Academic CV example

This academic CV example for research shows you the standard CV template that employers in research or academia expect to see. Notice how the professional profile and achievements are tailored to the job seeker’s desired role. This type of personalization is key to landing a job interview, but our CV examples will help you easily achieve this.

Biology Researcher Example Cv AI

 

How to write an academic CV

An academic curriculum vitae (CV) is a comprehensive document highlighting your academic achievements, research endeavors, teaching experiences and professional qualifications.

When writing a CV, there are some key sections you should always include and optional sections you can add according to your professional experience.

Academic CV sections:

  1. Contact information
  2. CV summary or CV objective
  3. Education
  4. Professional appointments
  5. Teaching experience
  6. Research experience
  7. Skills
  8. Publications
  9. Awards and Honors
  10. Grants and Fellowships
  11. Conferences
  12. Professional affiliations
  13. Additional training
  14. References

While your academic CV doesn’t need to include every section listed above, our guide describes how to write each section with practical examples.

However, if you’d like help writing your CV, use our CV Builder. It comes equipped with 25+ CV designs, industry-specific content you can customize and a CV check to ensure your document is error-free and beats applicant tracking systems (ATS).

Whatever your preferred method, crafting an effective academic CV requires careful attention to detail and a strategic approach. Therefore, here’s a step-by-step guide on how to write an academic CV, along with examples for each potential section:

1. Contact Information

Begin your academic CV by providing your contact details for easy communication. Include the following:

  • Your full name
  • Phone number
  • Email address
  • City and state
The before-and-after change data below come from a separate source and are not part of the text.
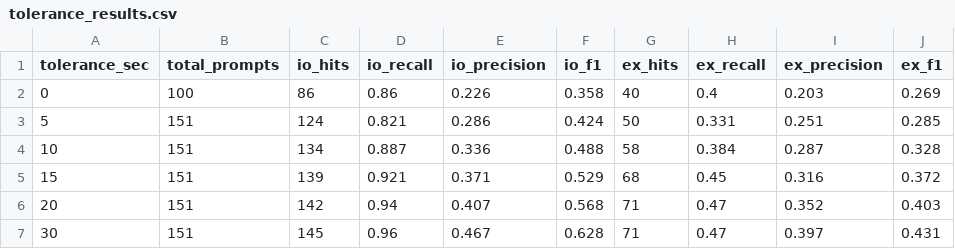
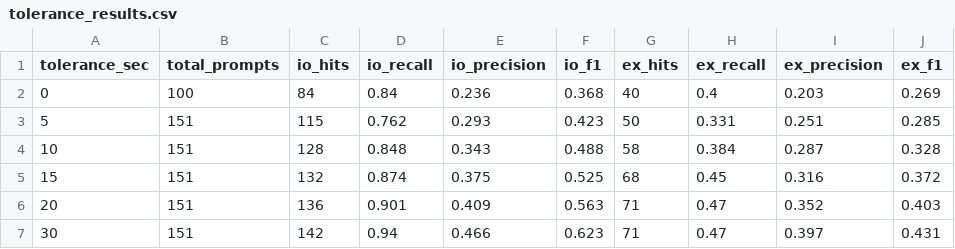
Before and after one commit to WeiWu0115/inside-out-vr-Pilot, a CSV file: outputs/tolerance_results.csv, drawn as a sheet.

```diff
--- a/outputs/tolerance_results.csv
+++ b/outputs/tolerance_results.csv
@@ -1,7 +1,7 @@
 tolerance_sec,total_prompts,io_hits,io_recall,io_precision,io_f1,ex_hits,ex_recall,ex_precision,ex_f1
-0,100,86,0.86,0.226,0.358,40,0.4,0.203,0.269
-5,151,124,0.821,0.286,0.424,50,0.331,0.251,0.285
-10,151,134,0.887,0.336,0.488,58,0.384,0.287,0.328
-15,151,139,0.921,0.371,0.529,68,0.45,0.316,0.372
-20,151,142,0.94,0.407,0.568,71,0.47,0.352,0.403
-30,151,145,0.96,0.467,0.628,71,0.47,0.397,0.431
+0,100,84,0.84,0.236,0.368,40,0.4,0.203,0.269
+5,151,115,0.762,0.293,0.423,50,0.331,0.251,0.285
+10,151,128,0.848,0.343,0.488,58,0.384,0.287,0.328
+15,151,132,0.874,0.375,0.525,68,0.45,0.316,0.372
+20,151,136,0.901,0.409,0.563,71,0.47,0.352,0.403
+30,151,142,0.94,0.466,0.623,71,0.47,0.397,0.431
```
Also changed, not shown: outputs/episode_evaluation.csv, outputs/prompt_detection_detail.csv, 9 other files.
Example:

Lindsay Carter

(555) 555-5555 | example@livecareer.com | Reno, NV

 

You can add more relevant information to your contact by including:

  • Any postnominal abbreviations, i.e., Ph.D., Psy.D., J.D.
  • Your LinkedIn profile
  • Links to your Google Scholar Profile, ORCID or portfolio

2. CV summary or objective

Every CV should include a section where you introduce yourself to potential employers by sharing your most relevant qualifications and stating your career goals. In an academic CV, this section can be a professional summary or a research objective.

A CV summary will provide a straightforward and tailored selection of qualifications most relevant to the role you are applying, such as:

  • years of experience
  • areas of expertise
  • skills
  • and a unique, impressive achievement to capture employers’ attention

A CV research objective is similar, but it adds another layer of personalization by stating your professional objectives as a researcher as it pertains to this post. Therefore, researchers just starting, with limited experience, would benefit greatly from this approach.

Check out the following examples of a CV summary and a CV objective to better determine the right approach for you:

Summary – Academic CV for a post-doctoral position

“Experienced postdoctoral researcher specializing in anthropology, dedicated to conducting innovative research and publishing impactful findings. Proficient in ethnography and postcolonial and feminist theories, with expertise in gender and identity politics within Yoruba communities in Africa and the diaspora. Skilled in interdisciplinary collaboration and adept at data analysis and manuscript preparation. Seeking a postdoctoral position to further research goals, mentor students, and contribute to the scholarly community at the University of Cambridge.”

Research Objective – Academic CV for a Ph.D. application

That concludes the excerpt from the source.